The man behind 'Amanda' brings his wry style to film direction

Peter Tolan has applied his sardonic touch to "The Job" and "Rescue Me," the darkly comic TV shows he co-created with Denis Leary. Now, Tolan has a trio of new projects brewing: the ABC pilot "The Unusuals," which he is executive producing; the Showtime pilot "The End of Steve," which he is co-writing with Matthew Perry; and his semi-autobiographical directorial debut, "Finding Amanda," which hit theaters last Friday.

The Hollywood Reporter: "Finding Amanda" is a movie about a former alcoholic and drug dabbler who burns much of the money he earns as a television writer-producer on the races -- would it be misleading if they re-titled it "The Peter Tolan Story?"
Peter Tolan: [laughs] The original character name was Taylor Peters, and I ended up changing it to Taylor Mendon because I thought, 'I'm being a little obvious here.' I have been known to gamble in my day. I'm not a drinker, and I've never really taken drugs, but I wanted to make myself appear a little sexier.

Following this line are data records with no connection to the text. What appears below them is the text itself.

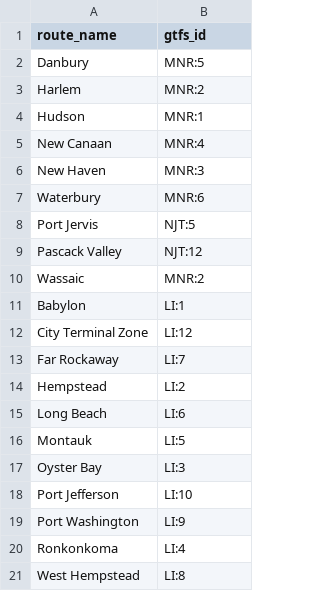
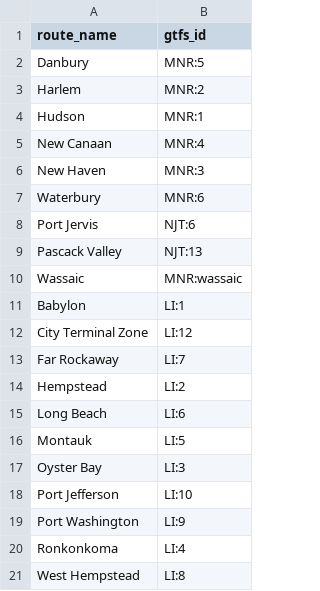
Before and after one commit to camsys/mta-otp-collector, a CSV file: mta-otp-proxy/src/main/resources/route-name-gtfs.csv, drawn as a sheet.

Commit message:
MOTP-1469 updating NJT and MNR to match S3

```diff
--- a/mta-otp-proxy/src/main/resources/route-name-gtfs.csv
+++ b/mta-otp-proxy/src/main/resources/route-name-gtfs.csv
@@ -7,5 +7,5 @@ New Haven,MNR:3
 Waterbury,MNR:6
-Port Jervis,NJT:5
-Pascack Valley,NJT:12
-Wassaic,MNR:2
+Port Jervis,NJT:6
+Pascack Valley,NJT:13
+Wassaic,MNR:wassaic
 Babylon,LI:1
```
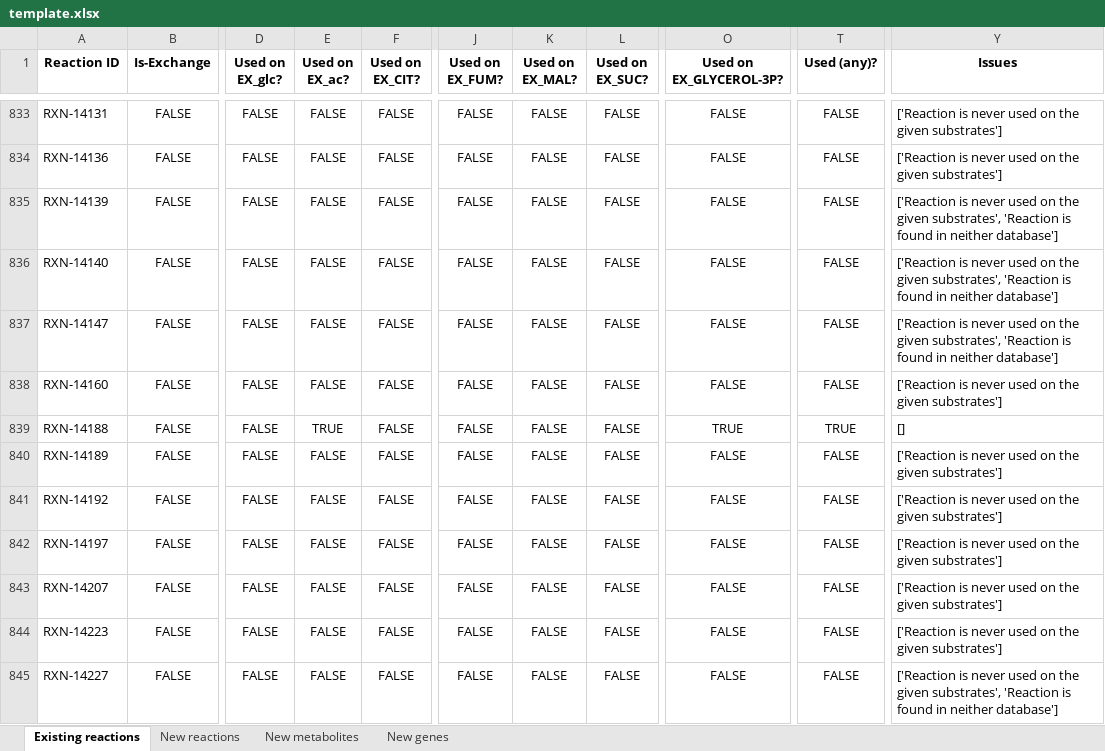
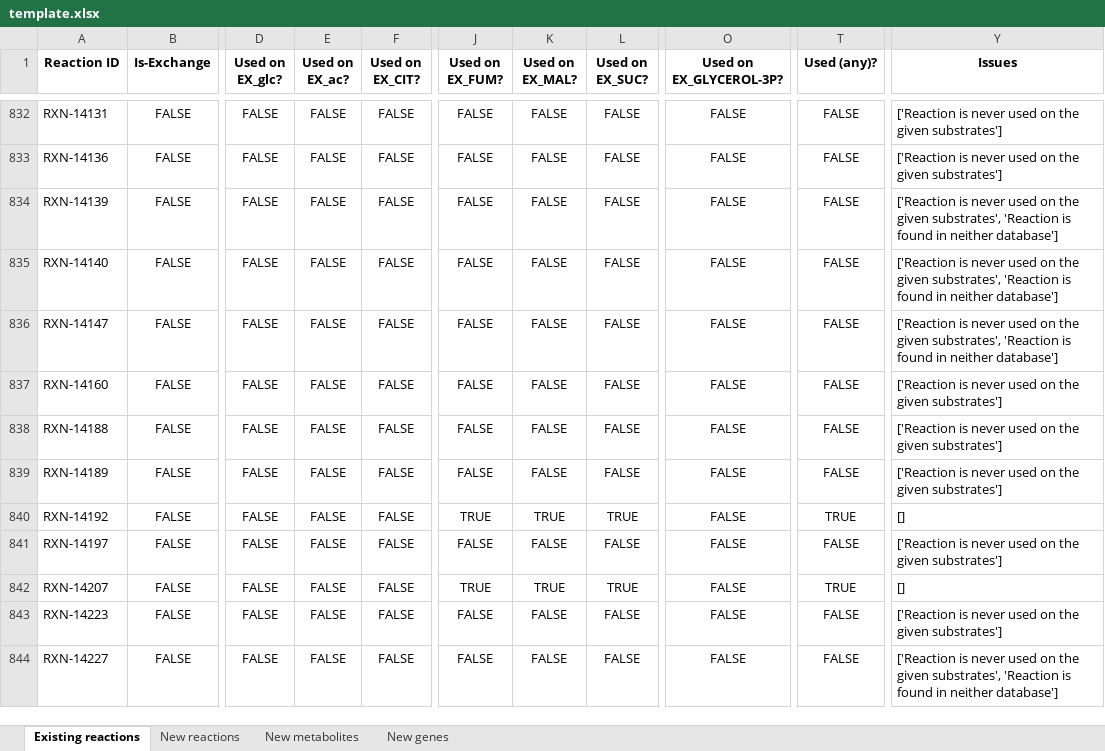
Before and after one commit to C-CoMP-STC/rpom-fba, an Excel workbook: model_building/biocyc_update_pipeline/templates/template.xlsx, sheet Existing reactions, drawn as a sheet; only a part is shown, gaps mark what is left out; values as stored, in another font and other column widths than the file's, no borders; addresses are those after the commit; the diff covers the shown part only; the diff names each change by its address in the sheet, - before the commit and + after, or states it on an @@ line.

```diff
--- a/model_building/biocyc_update_pipeline/templates/template.xlsx (sheet Existing reactions)
+++ b/model_building/biocyc_update_pipeline/templates/template.xlsx (sheet Existing reactions)
-E838 (Used on EX_ac?): TRUE
+E838 (Used on EX_ac?): FALSE
-O838 (Used on EX_GLYCEROL-3P?): TRUE
+O838 (Used on EX_GLYCEROL-3P?): FALSE
-T838 (Used (any)?): TRUE
+T838 (Used (any)?): FALSE
-Y838 (Issues): []
+Y838 (Issues): ['Reaction is never used on the given substrates']
-J840 (Used on EX_FUM?): FALSE
+J840 (Used on EX_FUM?): TRUE
-K840 (Used on EX_MAL?): FALSE
+K840 (Used on EX_MAL?): TRUE
-L840 (Used on EX_SUC?): FALSE
+L840 (Used on EX_SUC?): TRUE
-T840 (Used (any)?): FALSE
+T840 (Used (any)?): TRUE
-Y840 (Issues): ['Reaction is never used on the given substrates']
+Y840 (Issues): []
-J842 (Used on EX_FUM?): FALSE
+J842 (Used on EX_FUM?): TRUE
-K842 (Used on EX_MAL?): FALSE
+K842 (Used on EX_MAL?): TRUE
-L842 (Used on EX_SUC?): FALSE
+L842 (Used on EX_SUC?): TRUE
-T842 (Used (any)?): FALSE
+T842 (Used (any)?): TRUE
-Y842 (Issues): ['Reaction is never used on the given substrates']
+Y842 (Issues): []
```
Also changed, not shown: 5 added rows, 1 removed row and 540 edited cells elsewhere in this sheet, sheet New genes, sheet New metabolites, sheet New reactions, 15 other files.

THR: What about the nature of the niece character, Amanda, who is making a living in Vegas as a 20-year-old prostitute? Is that pulled from your actual experience?
Tolan: My wife did get a call a couple of years ago from a family friend who had a child who was in trouble in Vegas. And in that moment of my wife saying, "Maybe Peter can go to Vegas and try to help out," I thought, 'Hey great, I get to go to Vegas.' In that moment, I thought, 'You are just a complete sick bastard.' That's how far into my own head I was with the gambling. In the next instant I thought, 'Well, that's a movie -- a guy who's that messed up.'

THR: In what ways was finally directing your own material a more pleasurable Hollywood experience after all of the hired-hand rewrite jobs you've done?
Tolan: You don't control your studio work. You get rewritten, and you're not there saying, "Boy, I would do it this way... ." Nobody really wants to hear that. As a result, things go out with your name on it, and I think after a while people go, "Oh, he writes that." So I felt like I really had to make a movie and re-establish -- as the kids would say today -- my street cred, in terms of who I was in features. And I was completely energized by it like I hadn't been in years.

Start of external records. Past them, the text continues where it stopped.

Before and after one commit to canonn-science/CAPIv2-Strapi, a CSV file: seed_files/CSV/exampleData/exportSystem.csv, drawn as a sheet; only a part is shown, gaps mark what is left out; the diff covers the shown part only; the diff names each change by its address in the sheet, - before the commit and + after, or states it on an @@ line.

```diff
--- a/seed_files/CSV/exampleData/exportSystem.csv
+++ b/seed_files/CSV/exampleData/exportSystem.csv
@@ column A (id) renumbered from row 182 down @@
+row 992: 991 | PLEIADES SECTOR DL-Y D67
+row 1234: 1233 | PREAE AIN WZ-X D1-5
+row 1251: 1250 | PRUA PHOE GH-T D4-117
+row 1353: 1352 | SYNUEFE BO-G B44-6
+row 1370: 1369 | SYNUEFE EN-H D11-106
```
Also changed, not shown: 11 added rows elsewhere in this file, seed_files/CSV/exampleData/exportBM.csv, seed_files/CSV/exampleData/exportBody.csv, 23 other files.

THR: Does it feel as if you're at a turning point in your career?
Tolan: I would like there to be a new stage. I'm actually doing well writing these days. I'm going through a fertile period. And I feel good about my writing -- where I get into situations and I go, 'I know how to fix that.' As a result, I'm five seasons in on "Rescue Me," and this fifth season we're just on fire. The first six episodes are some of the best stuff we've ever done.

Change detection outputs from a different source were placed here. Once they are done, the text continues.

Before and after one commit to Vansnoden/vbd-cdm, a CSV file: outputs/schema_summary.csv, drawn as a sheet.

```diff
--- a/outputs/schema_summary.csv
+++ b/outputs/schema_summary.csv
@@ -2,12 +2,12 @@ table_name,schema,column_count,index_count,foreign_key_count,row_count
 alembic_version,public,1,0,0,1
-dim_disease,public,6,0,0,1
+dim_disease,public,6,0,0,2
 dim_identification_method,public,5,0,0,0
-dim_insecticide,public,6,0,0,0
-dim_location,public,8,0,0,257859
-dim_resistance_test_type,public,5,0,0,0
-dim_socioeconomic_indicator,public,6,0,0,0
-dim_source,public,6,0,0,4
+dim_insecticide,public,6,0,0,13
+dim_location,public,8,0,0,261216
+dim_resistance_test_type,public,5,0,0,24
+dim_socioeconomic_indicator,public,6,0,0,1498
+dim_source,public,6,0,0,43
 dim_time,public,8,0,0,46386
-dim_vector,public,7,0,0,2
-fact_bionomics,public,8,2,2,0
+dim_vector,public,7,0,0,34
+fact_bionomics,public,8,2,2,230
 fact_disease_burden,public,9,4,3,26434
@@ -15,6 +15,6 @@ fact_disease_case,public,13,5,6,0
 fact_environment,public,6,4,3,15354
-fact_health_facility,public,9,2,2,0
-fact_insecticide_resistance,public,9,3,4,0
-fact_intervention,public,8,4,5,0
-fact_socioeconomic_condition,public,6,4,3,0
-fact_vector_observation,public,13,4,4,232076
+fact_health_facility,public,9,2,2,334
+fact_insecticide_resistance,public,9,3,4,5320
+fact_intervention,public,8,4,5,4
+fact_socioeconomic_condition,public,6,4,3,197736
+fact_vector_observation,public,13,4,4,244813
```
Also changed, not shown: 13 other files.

THR: Do you feel like it's trending upward or downward in terms of the mechanics of getting good shows on the air and having control?
Tolan: Well, if you work in cable, it's fantastic. But the networks have gotten a lot more restrictive. And there are much fewer hours available for scripted programming. So the odds of getting on the air and staying there are much worse than they used to be. It's a real battleground.

THR: Do you think it ultimately balances out?
Tolan: Yeah, cable has taken the mantle of that, especially in drama. Or drama of note. And I guess this is what the networks were meant to be -- they're meant to be all things to all men. Which was a great model that worked when there were three networks. Now it's just not possible anymore, and they're clinging to that idea. So you get very accessible programming that doesn't challenge too much. If you want to be challenged as a writer or as a viewer, you go to cable.